Revision comparison data
┌──
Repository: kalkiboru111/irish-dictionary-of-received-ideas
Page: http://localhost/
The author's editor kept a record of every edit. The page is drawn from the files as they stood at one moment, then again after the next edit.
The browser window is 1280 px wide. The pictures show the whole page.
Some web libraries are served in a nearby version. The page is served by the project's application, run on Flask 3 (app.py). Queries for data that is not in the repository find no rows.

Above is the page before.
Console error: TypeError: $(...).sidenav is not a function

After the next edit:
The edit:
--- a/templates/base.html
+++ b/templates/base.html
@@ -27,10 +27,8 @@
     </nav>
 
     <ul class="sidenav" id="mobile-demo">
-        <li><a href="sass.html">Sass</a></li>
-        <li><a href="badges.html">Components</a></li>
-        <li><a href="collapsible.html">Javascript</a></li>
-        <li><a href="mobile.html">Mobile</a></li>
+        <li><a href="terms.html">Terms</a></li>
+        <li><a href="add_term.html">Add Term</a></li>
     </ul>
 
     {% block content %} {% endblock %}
└──
┌──
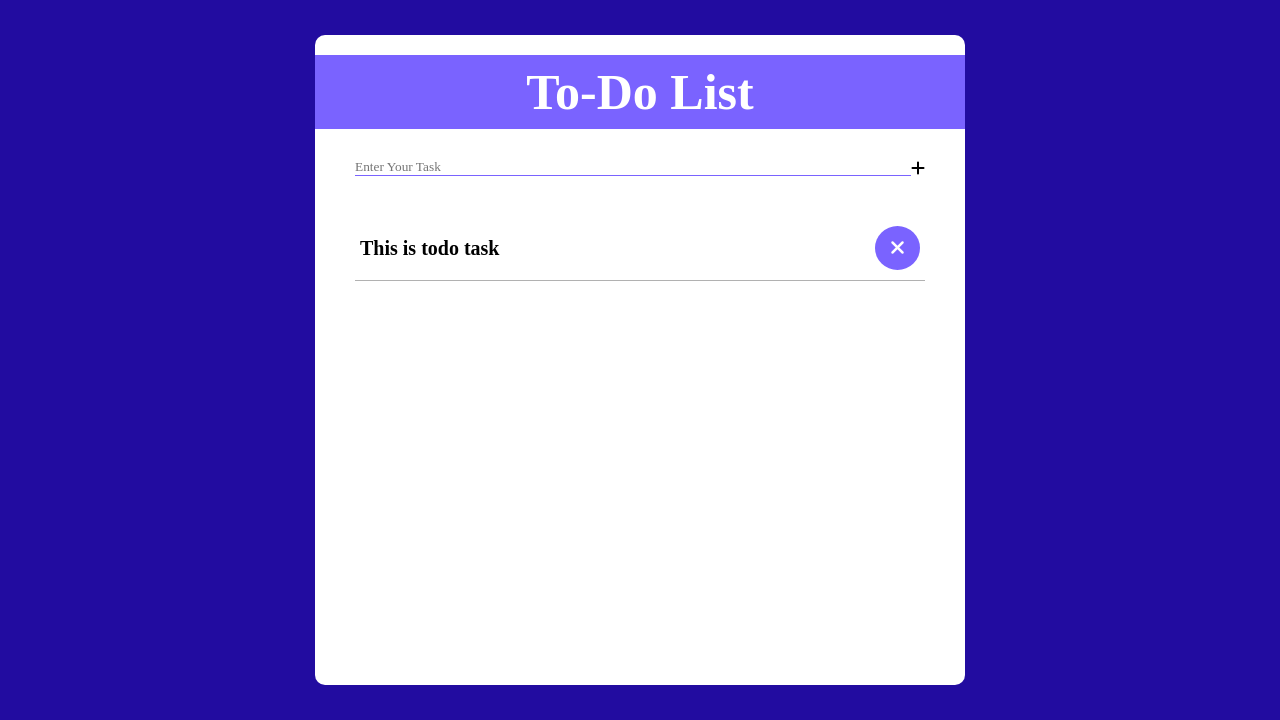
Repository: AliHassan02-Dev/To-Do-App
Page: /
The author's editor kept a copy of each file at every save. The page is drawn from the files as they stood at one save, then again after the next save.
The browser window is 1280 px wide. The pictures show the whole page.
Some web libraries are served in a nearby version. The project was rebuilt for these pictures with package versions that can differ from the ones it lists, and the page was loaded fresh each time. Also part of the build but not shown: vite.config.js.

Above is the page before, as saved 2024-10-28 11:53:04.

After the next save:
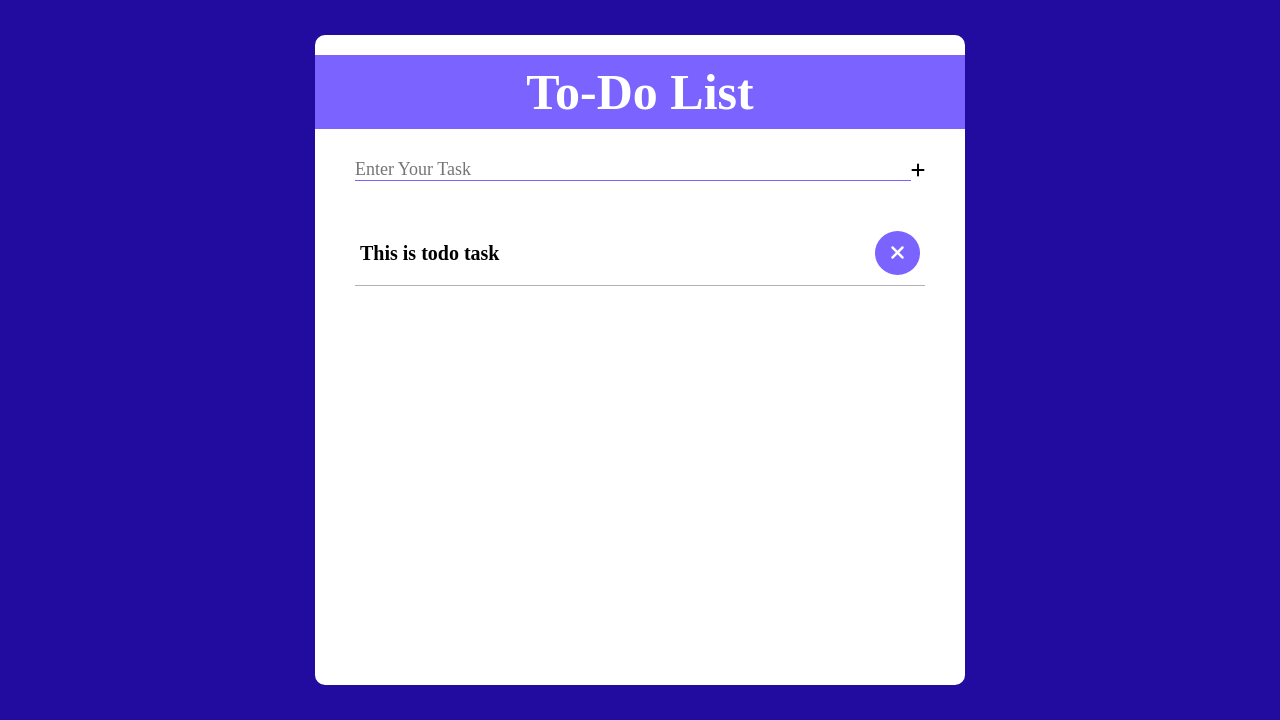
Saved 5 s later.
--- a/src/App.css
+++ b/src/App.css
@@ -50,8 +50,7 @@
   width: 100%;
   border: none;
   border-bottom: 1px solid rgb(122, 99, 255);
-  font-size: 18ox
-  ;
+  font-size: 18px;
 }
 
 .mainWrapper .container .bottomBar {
└──
### Brief:
Return every line of the entries above that the string "editor" appears in.

### Response to this exercise:
The author's editor kept a record of every edit. The page is drawn from the files as they stood at one moment, then again after the next edit.
The author's editor kept a copy of each file at every save. The page is drawn from the files as they stood at one save, then again after the next save.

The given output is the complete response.